Taking it Back (using salt, sugar, and pepper)
This exercise is a messy one, so be careful! What we are doing here is showing the impact of words, and how difficult it can be to “take back” something rude or upsetting you have said. It is similar to the power of words exercise, but with a messier visual metaphor. Take a salt, pepper, or a sugar shaker. Have a student come up and say something mean, and then shake the shaker slightly onto a colored paper towel. After you have done this a few times, ask another student to come up and try to put the substance back into the shaker, and explain why it does not work.
Older students can discuss more complex phrases than just mean words.
Pay it Forward
This activity is all about teaching students to pay it forward – to do good things when someone does something good for you.
For elementary school students do this with a paper chain. Every time someone does something nice for a student, they should add a link to the chain, labeling it “this person did x for me!”
For older students, maybe keep it as a tally chart on the board, with students marking off positive actions done by each student. Monitor carefully to make sure it is done fairly.
Show and Tell
This is a great activity for nurturing the ability of students to articulate their likes and dislikes.
This activity is self-explanatory for elementary school children. Students come up and explain something they like. For middle and high school students have them discuss an idea they have, a person they find interesting, something along those lines.
Bust that Bullying
The best way to beat bullying is to pre-empt it with awareness activities. For elementary school kids an anti-bullying presentation might suffice. However, for middle schoolers and high schoolers I would recommend having the students prepare their own presentations on the topic.
Talk it Out
Again we focus on the power of words, specifically in a discursive setting. We want students to be talking about issues here – for elementary school kids this will be a simple case of talking about how a visual stimulus makes them feel. For older students, use the debate technique of “yes but”. One students states an opinion, and another has to reply “yes but” and provide some kind of rebuttal to their statement.
Do the Right Thing
This is one of the choice-based character building activities. Create a choose your own adventure style slide show with hyperlinked slides and pathways, with a right choice driving the story forward. Once again, more complex choices can be given to older students.
For this, have students in groups write a list of things they are thankful for. For older students you should have them add who they are showing gratitude to for each thing.

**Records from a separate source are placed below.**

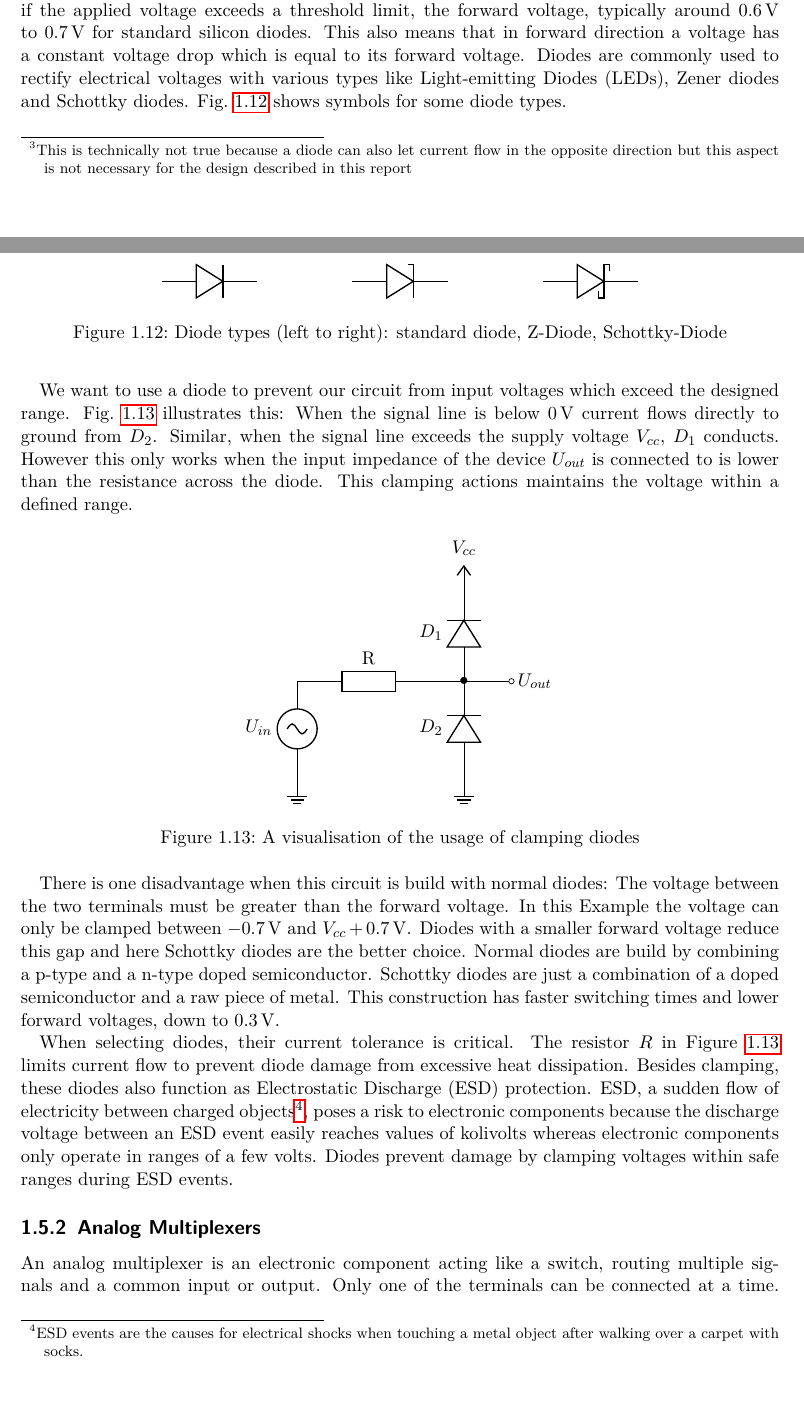
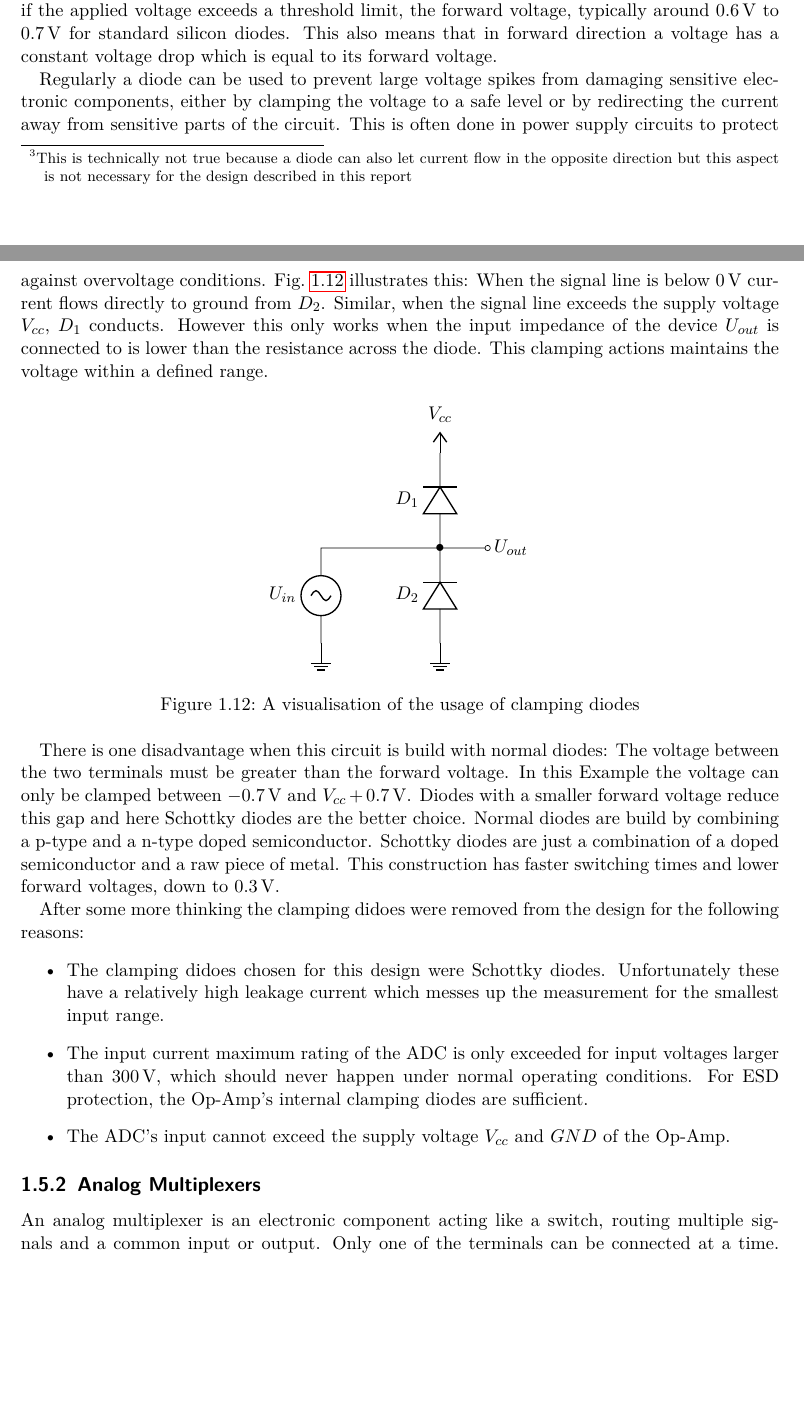
Before and after one commit to MitchiLaser/Parallax, a LaTeX thesis (documentation/main.tex, which reads documentation/chap/hardware/misc_electronics.tex): two parts of pages 14 and 15 of 18, joined at a grey line, cut so that both start at the same text, the shorter picture padded with empty space. Compiled offline with pdfLaTeX.

Commit message:
remove clamping diodes completely

```diff
--- a/documentation/chap/hardware/misc_electronics.tex
+++ b/documentation/chap/hardware/misc_electronics.tex
@@ -2,21 +2,9 @@
 
 \subsection{Voltage clamping with Diodes}
 
-A Diode is a semiconductor device that allows current to flow in one direction only\footnote{This is technically not true because a diode can also let current flow in the opposite direction but this aspect is not necessary for the design described in this report}. When a Voltage is applied across the two terminals in the forward direction the current flows easily while in reverse direction the diode blocks current. In the forward direction current flows only if the applied voltage exceeds a threshold limit, the forward voltage, typically around $\SI{0.6}{V}$ to $\SI{0.7}{V}$ for standard silicon diodes. This also means that in forward direction a voltage has a constant voltage drop which is equal to its forward voltage. Diodes are commonly used to rectify electrical voltages with various types like Light-emitting Diodes (LEDs), Zener diodes and Schottky diodes. \cref{fig:diode-types} shows symbols for some diode types.
+A Diode is a semiconductor device that allows current to flow in one direction only\footnote{This is technically not true because a diode can also let current flow in the opposite direction but this aspect is not necessary for the design described in this report}. When a Voltage is applied across the two terminals in the forward direction the current flows easily while in reverse direction the diode blocks current. In the forward direction current flows only if the applied voltage exceeds a threshold limit, the forward voltage, typically around $\SI{0.6}{V}$ to $\SI{0.7}{V}$ for standard silicon diodes. This also means that in forward direction a voltage has a constant voltage drop which is equal to its forward voltage.
 
-\begin{figure}[htb]
-	\centering
-	\begin{tikzpicture}
-		\draw (0,0) to[Do] ++ (2,0)
-			(4,0) to[zDo] ++ (2,0)
-			(8,0) to[sDo] ++ (2,0)
-		;
-	\end{tikzpicture}
-	\caption{Diode types (left to right): standard diode, Z-Diode, Schottky-Diode}
-	\label{fig:diode-types}
-\end{figure}
-
-We want to use a diode to prevent our circuit from input voltages which exceed the designed range. \cref{fig:clamping-diodes} illustrates this: When the signal line is below $\SI{0}{V}$ current flows directly to ground from $D_2$. Similar, when the signal line exceeds the supply voltage $V_{cc}$, $D_1$ conducts. However this only works when the input impedance of the device $U_{out}$ is connected to is lower than the resistance across the diode. This clamping actions maintains the voltage within a defined range.
+Regularly a diode can be used to prevent large voltage spikes from damaging sensitive electronic components, either by clamping the voltage to a safe level or by redirecting the current away from sensitive parts of the circuit. This is often done in power supply circuits to protect against overvoltage conditions. \cref{fig:clamping-diodes} illustrates this: When the signal line is below $\SI{0}{V}$ current flows directly to ground from $D_2$. Similar, when the signal line exceeds the supply voltage $V_{cc}$, $D_1$ conducts. However this only works when the input impedance of the device $U_{out}$ is connected to is lower than the resistance across the diode. This clamping actions maintains the voltage within a defined range.
 
 \begin{figure}[htb]
 	\centering
@@ -24,8 +12,7 @@ We want to use a diode to prevent our circuit from input voltages which exceed t
 		\draw (0,0) node[ground] {}
 			to[sV, l=$U_{in}$] ++ (0,2)
 			-- ++ (0.5,0)
-			to[R, l=R] ++ (2,0)
-			-- ++ (1,0) node {$\bullet$} coordinate (A)
+			-- ++ (2,0) node {$\bullet$} coordinate (A)
 			to[short, -o] ++ (1,0) node[right] {$U_{out}$}
 			(A) to[Do, l=$D_1$] ++ (0,2)
 			node[vcc] {$V_{cc}$}
@@ -39,7 +26,12 @@ We want to use a diode to prevent our circuit from input voltages which exceed t
 
 There is one disadvantage when this circuit is build with normal diodes: The voltage between the two terminals must be greater than the forward voltage. In this Example the voltage can only be clamped between $\SI{-0,7}{V}$ and $V_{cc} + \SI{0,7}{V}$. Diodes with a smaller forward voltage reduce this gap and here Schottky diodes are the better choice. Normal diodes are build by combining a p-type and a n-type doped semiconductor. Schottky diodes are just a combination of a doped semiconductor and a raw piece of metal. This construction has faster switching times and lower forward voltages, down to $\SI{0,3}{V}$.
 
-When selecting diodes, their current tolerance is critical. The resistor $R$ in Figure \ref{fig:clamping-diodes} limits current flow to prevent diode damage from excessive heat dissipation. Besides clamping, these diodes also function as Electrostatic Discharge (ESD) protection. ESD, a sudden flow of electricity between charged objects\footnote{ESD events are the causes for electrical shocks when touching a metal object after walking over a carpet with socks.}, poses a risk to electronic components because the discharge voltage between an ESD event easily reaches values of kolivolts whereas electronic components only operate in ranges of a few volts. Diodes prevent damage by clamping voltages within safe ranges during ESD events.
+After some more thinking the clamping didoes were removed from the design for the following reasons:
+\begin{itemize}
+	\item The clamping didoes chosen for this design were Schottky diodes. Unfortunately these have a relatively high leakage current which messes up the measurement for the smallest input range.
+	\item The input current maximum rating of the ADC is only exceeded for input voltages larger than \SI{300}{V}, which should never happen under normal operating conditions. For ESD protection, the Op-Amp's internal clamping diodes are sufficient.
+	\item The ADC's input cannot exceed the supply voltage $V_{cc}$ and $GND$ of the Op-Amp.
+\end{itemize}
 
 \subsection{Analog Multiplexers}
 
```
Also changed, not shown: 1 other file.
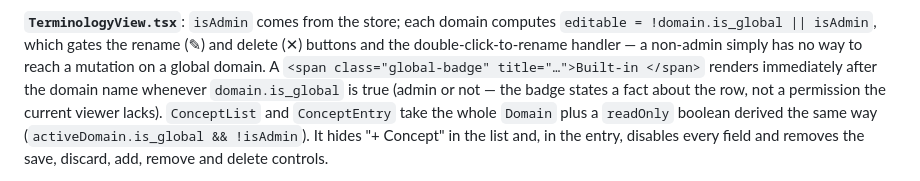
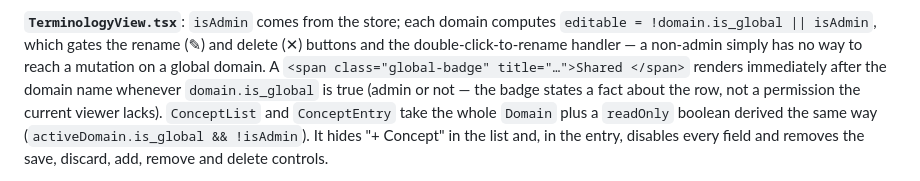
Before and after one commit to saigyo/fabulous-writing, a Markdown page: docs/frontend-architecture.md, the part around the change. GitHub-like rendering.

Commit message:
docs: screenshots and wording for the "Shared" badge
Co-Authored-By: Claude Fable 5.2 <noreply@anthropic.com>

```diff
--- a/docs/frontend-architecture.md
+++ b/docs/frontend-architecture.md
@@ -887,7 +887,7 @@ and 403.
 **`TerminologyView.tsx`**: `isAdmin` comes from the store; each domain computes
 `editable = !domain.is_global || isAdmin`, which gates the rename (✎) and delete (✕)
 buttons and the double-click-to-rename handler — a non-admin simply has no way to
-reach a mutation on a global domain. A `<span class="global-badge" title="…">Built-in
+reach a mutation on a global domain. A `<span class="global-badge" title="…">Shared
 </span>` renders immediately after the domain name whenever `domain.is_global` is true
 (admin or not — the badge states a fact about the row, not a permission the current
 viewer lacks). `ConceptList` and `ConceptEntry` take the whole `Domain` plus a `readOnly`
```
Also changed, not shown: docs/images/concept-entry.png, docs/images/profiles.png, docs/images/terminology.png.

Recipe for Success (recipe for what good character looks like)
Bring a cake into the classroom. Have students tell you what they think goes into the cake (for each correct answer reward with a small half slice of cake). Then, transpose this idea onto a drawing of a person, labeled “good person”.
You can add complexity for older kids by using more difficult concepts like “hero” or “good role model”.
This is Me
This character building activity is similar to the show and tell one beforehand. Tell students to think of something they like, or they feel represents them (this is better for older students) and to draw it on the board. The other students have to guess what it is (a la pictionary). For older students, a good variant on this is a charades-style game.
In conclusion, there is a whole host of different character building activities you can use for different class ages. I would most recommend the Power of Words and Strength building activities.